##### RECORDS FOR THIS TASK #####

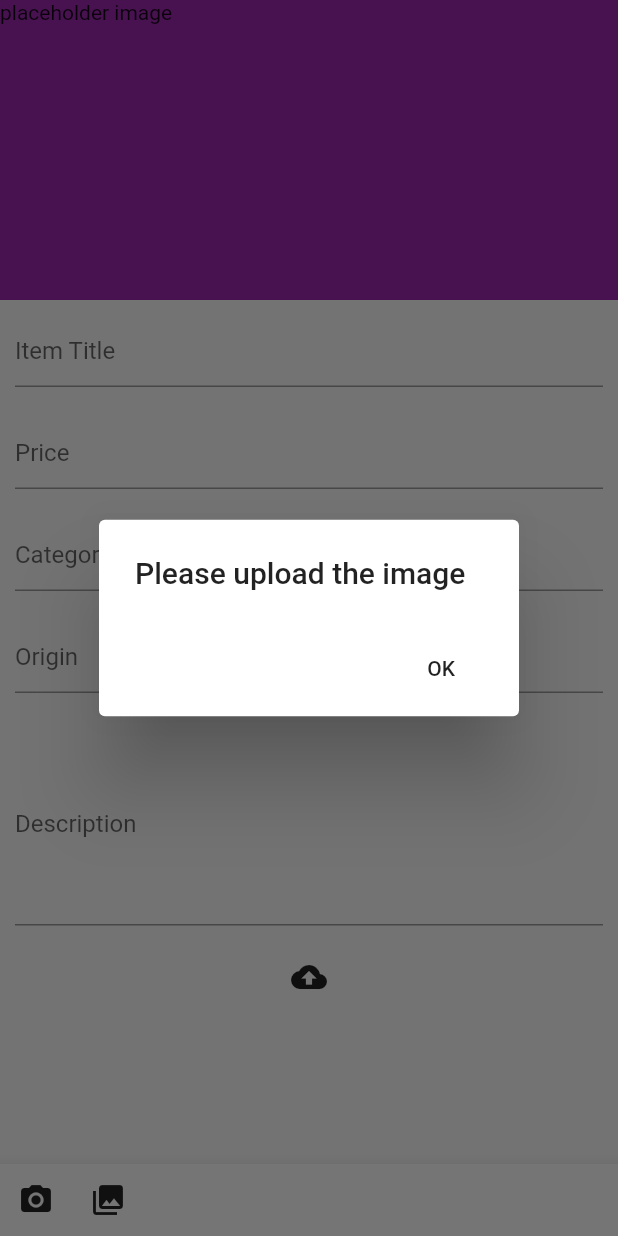
After one commit to elainalee/MyShoppingApp, a Flutter app: the ListingPostPage screen opened directly, after a tap on the "cloud upload" icon, on a phone screen of 412 x 824 dp. The commit adds this screen. Run offline on Flutter 3.47's test engine with Material 2 defaults, Android fonts, the phone set to English and light mode, and no system bars; our stand-ins replace firebase_core, firebase_database, firebase_storage, image_cropper, image_picker; accounts and stored records are empty.

Commit message:
[Flutter] moved listing upload button to core

```diff
--- a/Flutter-Core/image_upload/lib/listing_upload/listing_post_page.dart
+++ b/Flutter-Core/image_upload/lib/listing_upload/listing_post_page.dart
@@ -3,8 +3,7 @@ import 'dart:io';
 import 'package:flutter/material.dart';
 import 'package:image_cropper/image_cropper.dart';
 import 'package:image_picker/image_picker.dart';
-
-import 'listing_uploader.dart';
+import 'package:myapp_core/sellerPage/buttons/listing_upload_button.dart';
 
 class ListingPostPage extends StatefulWidget {
   @override
@@ -20,6 +19,16 @@ class _ListingPostPageState extends State<ListingPostPage> {
   final _categoryController = TextEditingController();
   final _originController = TextEditingController();
   final _descriptionController = TextEditingController();
+
+  @override
+  void dispose() {
+    _titleController.dispose();
+    _priceController.dispose();
+    _categoryController.dispose();
+    _originController.dispose();
+    _descriptionController.dispose();
+    super.dispose();
+  }
 
 
   @override
@@ -52,35 +61,43 @@ class _ListingPostPageState extends State<ListingPostPage> {
               child: Text("placeholder image")
           ),
           ListingTextField(
-            hintText: 'Please type the item \'s title',
+            type: 'title',
             labelText: 'Item Title',
             controller: _titleController
           ),
           ListingTextField(
-            hintText: 'Please type the item \'s price',
+            type: 'price',
             labelText: 'Price',
-            textType: TextInputType.number
+            controller: _priceController,
+            textType: TextInputType.number,
           ),
           ListingTextField(
-            hintText: 'Please type the item \'s category',
+            type: 'category',
             labelText: 'Category',
+            controller: _categoryController
           ),
           ListingTextField(
-            hintText: 'Please type the item \'s origin',
+            type: 'origin',
             labelText: 'Origin',
+            controller: _originController,
           ),
           ListingTextField(
-            hintText: 'Please type the item \'s description',
+            type: 'description',
             labelText: 'Description',
-            height: 100
+            controller: _descriptionController,
+            height: 100,
           ),
-          ListingUploader(
+          ListingUploadButton(
             imageFile: _imageFile ?? null,
             titleController: _titleController ?? null,
             priceController: _priceController ?? null,
             categoryController: _categoryController ?? null,
             originController: _originController ?? null,
-            descriptionController: _descriptionController ?? null
+            descriptionController: _descriptionController ?? null,
+            uploadButtonWidget: Icon(Icons.cloud_upload),
+            uploadCompleteWidget: Text('🎉🎉🎉'),
+            uploadPausedWidget: Icon(Icons.play_arrow),
+            uploadInprogressWidget: Icon(Icons.pause),
           )
         ],
       ),
@@ -120,18 +137,18 @@ class _ListingPostPageState extends State<ListingPostPage> {
 }
 
 class ListingTextField extends StatefulWidget {
-  final String hintText;
+  final String type;
   final String labelText;
   final int minLines;
   // TODO: maxLines do not restrict the number of character - fix
   final int maxLines;
   final double height;
   final TextInputType textType;
-  final controller;
+  final TextEditingController controller;
 
   const ListingTextField({
     Key key,
-    this.hintText = "",
+    this.type = "",
     this.labelText = "",
     this.minLines = 1,
     this.maxLines = 1,
@@ -144,13 +161,6 @@ class ListingTextField extends StatefulWidget {
 }
 
 class _ListingTextFieldState extends State<ListingTextField> {
-  final _controller = TextEditingController();
-
-  @override
-  void dispose() {
-    _controller.dispose();
-    super.dispose();
-  }
 
   @override
   Widget build(BuildContext context) {
@@ -158,7 +168,7 @@ class _ListingTextFieldState extends State<ListingTextField> {
       padding: const EdgeInsets.all(10),
       child: TextField(
           decoration: InputDecoration(
-            hintText: 'Please type the item \'s ${widget.hintText}',
+            hintText: 'Please type the item \'s ${widget.type}',
             labelText: widget.labelText,
             contentPadding: EdgeInsets.only(bottom: widget.height),
           ),
--- a/Flutter-Core/ldp/lib/ui/widget/ldp_ad_widget.dart
+++ b/Flutter-Core/ldp/lib/ui/widget/ldp_ad_widget.dart
@@ -8,7 +8,7 @@ class LdpAdWidget extends StatelessWidget {
     return Container(
       decoration: BoxDecoration(
           gradient: LinearGradient(
-        colors: [ma_lightPurple1, Colors.pink],
+        // colors: [ma_lightPurple1, Colors.pink],
         begin: Alignment.topLeft,
         end: Alignment.bottomRight,
       )),
--- /dev/null
+++ b/Flutter-Core/myapp_core/lib/common/database_constants.dart
@@ -0,0 +1,15 @@
+// for items_sell table:
+const String ITEMS_SELL_TABLE = "items_sell";
+const String I_DESCRIPTION = "description";
+const String I_IMAGE = "image";
+const String I_PRICE = "price";
+const String I_SID = "sellerid";
+const String I_TITLE = "title";
+const String I_ORIGIN = "origin";
+const String I_TAGS = "tags";
+const String I_CATEGORY = "category";
+
+// for carts table:
+const String CARTS_TABLE = "carts";
+const String C_UID = "userid";
+const String C_IID = "itemid";
--- /dev/null
+++ b/Flutter-Core/myapp_core/lib/database_handler/upload_handler.dart
@@ -0,0 +1,55 @@
+import 'dart:io';
+import 'package:firebase_database/firebase_database.dart';
+import 'package:path/path.dart';
+import 'package:firebase_storage/firebase_storage.dart';
+
+import '../exceptions/wrong_price_format.dart';
+import '../common/database_constants.dart';
+
+Future<StorageUploadTask> uploadImageFile(File imageFile) async {
+    String fileName = basename(imageFile?.path ?? null);
+    StorageReference firebaseStorageRef =
+        FirebaseStorage.instance.ref().child('item_images/$fileName');
+    StorageUploadTask uploadTask = firebaseStorageRef.putFile(imageFile ?? null);
+    return uploadTask;
+  }
+
+double priceTextToDouble(String priceText) {
+  try {
+      double price;
+      price = double.parse(priceText);
+      return price;
+    } catch (err) {
+      throw WrongPriceFormatException();
+    }
+
+}
+
+void uploadListingData({String imageURL, String title, double price,
+  String category, String origin, String description}) {
+    final DatabaseReference databaseReference = FirebaseDatabase.instance.reference().child("example");
+
+    databaseReference.push().set({
+      "title": title,
+      "price": price,
+      "category": category,
+      "origin": origin,
+      "description": description,
+      "image": imageURL ?? ""
+    });
+    print("TRUE: LISTING UPLOADED");
+  }
+
+String uploadToCart({String itemID, String userID}) {
+  try {
+      DatabaseReference dbRef = FirebaseDatabase.instance.reference().child(CARTS_TABLE);
+      if (itemID != null && userID != null) {
+        dbRef.push().set({C_IID: itemID, C_UID: userID,});
+        return "this item is added to cart.";
+      } else {
+        return "Failed to add the item. Please try again.";
+      }
+    } catch (err) {
+      return "Failed to add the item. Please try again.";
+    }
+}
--- /dev/null
+++ b/Flutter-Core/myapp_core/lib/exceptions/empty_field_exception.dart
@@ -0,0 +1,13 @@
+class EmptyFieldException implements Exception {
+  /**
+   * A message describing the format error.
+   */
+  final String message;
+
+  /**
+   * Creates a new FormatException with an optional error [message].
+   */
+  const EmptyFieldException([this.message = ""]);
+
+  String toString() => "EmptyFieldException: $message";
+}
--- /dev/null
+++ b/Flutter-Core/myapp_core/lib/exceptions/wrong_price_format.dart
@@ -0,0 +1,13 @@
+class WrongPriceFormatException implements Exception {
+  /**
+   * A message describing the format error.
+   */
+  final String message;
+
+  /**
+   * Creates a new FormatException with an optional error [message].
+   */
+  const WrongPriceFormatException([this.message = ""]);
+
+  String toString() => "WrongPriceFormatException: $message";
+}
--- /dev/null
+++ b/Flutter-Core/myapp_core/lib/pop_ups/myapp_popup.dart
@@ -0,0 +1,27 @@
+import 'package:flutter/material.dart';
+
+class MyAppPopUp extends StatelessWidget {
+  final String popupText;
+
+  MyAppPopUp({
+    this.popupText,
+  });
+
+  @override
+  Widget build(BuildContext context) {
+
+    return AlertDialog(
+      title: Text(
+        popupText
+      ),
+      actions: <Widget>[
+        FlatButton(
+          child: Text('OK'),
+          onPressed: (){
+              Navigator.of(context).pop();
+          },
+        ),
+      ],
+    );
+  }
+}
--- /dev/null
+++ b/Flutter-Core/myapp_core/lib/sellerPage/buttons/listing_upload_button.dart
@@ -0,0 +1,160 @@
+import 'package:flutter/material.dart';
+import 'package:firebase_storage/firebase_storage.dart';
+import 'dart:io';
+
+import '../../database_handler/upload_handler.dart';
+import '../../exceptions/wrong_price_format.dart';
+import '../../exceptions/empty_field_exception.dart';
+import '../../pop_ups/myapp_popup.dart';
+
+
+class ListingUploadButton extends StatefulWidget {
+  final File imageFile;
+  final TextEditingController titleController;
+  final TextEditingController priceController;
+  final TextEditingController categoryController;
+  final TextEditingController originController;
+  final TextEditingController descriptionController;
+  final Widget uploadButtonWidget;
+  final Widget uploadCompleteWidget;
+  final Widget uploadPausedWidget;
+  final Widget uploadInprogressWidget;
+
+  const ListingUploadButton({
+    Key key,
+    this.imageFile,
+    this.titleController,
+    this.priceController,
+    this.categoryController,
+    this.originController,
+    this.descriptionController,
+    @required this.uploadButtonWidget,
+    @required this.uploadCompleteWidget,
+    this.uploadPausedWidget,
+    this.uploadInprogressWidget
+    }) : super(key: key);
+  @override
+  _ListingUploadButtonState createState() => _ListingUploadButtonState();
+}
+
+class _ListingUploadButtonState extends State<ListingUploadButton> {
+  StorageUploadTask _uploadTask;
+  bool _uploadedListing = false;
+
+  @override
+  Widget build(BuildContext context) {
+    if (_uploadTask == null || !_uploadedListing) {
+      return  FlatButton(
+        child: widget?.uploadButtonWidget ?? Container(),
+        onPressed: () async =>_showCorrectPopup(context)
+        );
+    } else {
+      /// Manage the task state and event subscription with a StreamBuilder
+      return StreamBuilder<StorageTaskEvent>(
+          // stream: _uploadTask.events,
+          builder: (_, snapshot) {
+            var event = snapshot?.data?.snapshot;
+            double progressPercent = event != null
+                ? event.bytesTransferred / event.totalByteCount
+                : 0;
+            return Column(
+                children: [
+                  if (_uploadTask.isComplete)
+                    widget?.uploadCompleteWidget,
+                  if (_uploadTask.isPaused)
+                    FlatButton(
+                      child: widget?.uploadPausedWidget,
+                      onPressed: _uploadTask.resume,
+                    ),
+                  if (_uploadTask.isInProgress)
+                    FlatButton(
+                      child: widget?.uploadInprogressWidget,
+                      onPressed: _uploadTask.pause,
+                    ),
+                  // Progress bar
+                  LinearProgressIndicator(value: progressPercent),
+                  Text(
+                    '${(progressPercent * 100).toStringAsFixed(2)} % '
+                  ),
+                ],
+              );
+          });
+    }
+  }
+
+  Future<void> _uploadImageListing({
+      BuildContext context,
+      String title,
+      double price,
+      String category,
+      String origin,
+      String description}) async {
+
+    String temp;
+    StorageUploadTask uploadTask = await uploadImageFile(widget?.imageFile);
+    setState(() => _uploadTask = uploadTask);
+
+    StorageTaskSnapshot taskSnapshot = await uploadTask.onComplete;
+    taskSnapshot.ref.getDownloadURL().then((imageURL) {
+      temp = imageURL;
+      uploadListingData(
+        imageURL: temp,
+        title: title,
+        price: price,
+        category: category,
+        origin: origin,
+        description: description);
+      setState(() {
+        _uploadedListing = true;
+        _uploadTask = uploadTask;
+        });
+      });
+  }
+
+  Future _showCorrectPopup(BuildContext context) async {
+    String textToShow;
+    if (widget?.imageFile == null) {
+      textToShow = "Please upload the image";
+    }
+    else {
+      try {
+        String titleText = widget?.titleController?.text?.trim() ?? "";
+        String priceText = widget?.priceController?.text?.trim() ?? "";
+        String categoryText = widget?.categoryController?.text?.trim() ?? "";
+        String originText =  widget?.originController?.text?.trim() ?? "";
+        String descriptionText = widget?.descriptionController?.text?.trim() ?? "";
+
+        if (titleText == "" || priceText == "" || categoryText == "" ||
+            originText == "" || descriptionText == "") {
+          throw EmptyFieldException();
+        }
+
+        double priceDouble = priceTextToDouble(priceText ?? "");
+
+        await _uploadImageListing(
+          context: context,
+          title: titleText,
+          price: priceDouble,
+          category: categoryText,
+          origin: originText,
+          description: descriptionText
+        );
+
+        textToShow = "Upload Success";
+      } on WrongPriceFormatException catch (err) {
+        textToShow = "Please double check the Price section";
+      } on EmptyFieldException catch (err) {
+        textToShow = "Fields cannot be empty. please check again.";
+      } catch (err) {
+        textToShow = "Failed to upload listing. Please try again";
+      }
+    }
+    return showDialog(
+      context: context,
+      builder: (BuildContext context) =>
+        MyAppPopUp(
+          popupText: textToShow
+        )
+      );
+  }
+}
--- a/Flutter-Core/myapp_core/pubspec.yaml
+++ b/Flutter-Core/myapp_core/pubspec.yaml
@@ -18,7 +18,7 @@ description: Flutter for core elements of my app (flutter)
 version: 1.0.0+1
 
 environment:
-  sdk: ">=2.1.0 <3.0.0"
+  sdk: ">=2.2.2 <3.0.0"
 
 dependencies:
   flutter:
@@ -29,6 +29,7 @@ dependencies:
   cupertino_icons: ^0.1.3
   firebase_core: any
   firebase_database: ^3.1.1
+  firebase_storage: ^3.1.6
 
 dev_dependencies:
   flutter_test:
```
Also changed, not shown: Flutter-Core/image_upload/lib/listing_upload/listing_uploader.dart (deleted, +0 -120 lines), Flutter-Core/image_upload/pubspec.yaml (+5 -5 lines), Flutter-Core/ldp/lib/ui/widget/bottom_bar_widget.dart (+19 -7 lines), Flutter-Core/ldp/pubspec.yaml (+5 -5 lines), Flutter-Core/myapp_core/lib/exceptions/upload_file_exception.dart (added, +13 -0 lines), Flutter-Core/image_upload/pubspec.lock, Flutter-Core/ldp/pubspec.lock, Flutter-Core/myapp_assets/pubspec.lock, Flutter-Core/myapp_core/lib/common/constants.dart (added), Flutter-Core/myapp_core/pubspec.lock, 1 other file.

#####

* AIM OF THE EXERCISE *
Search the listing for "uploadListingData" and show every line where it occurs.

* EXERCISE ANSWER *
+void uploadListingData({String imageURL, String title, double price,
+      uploadListingData(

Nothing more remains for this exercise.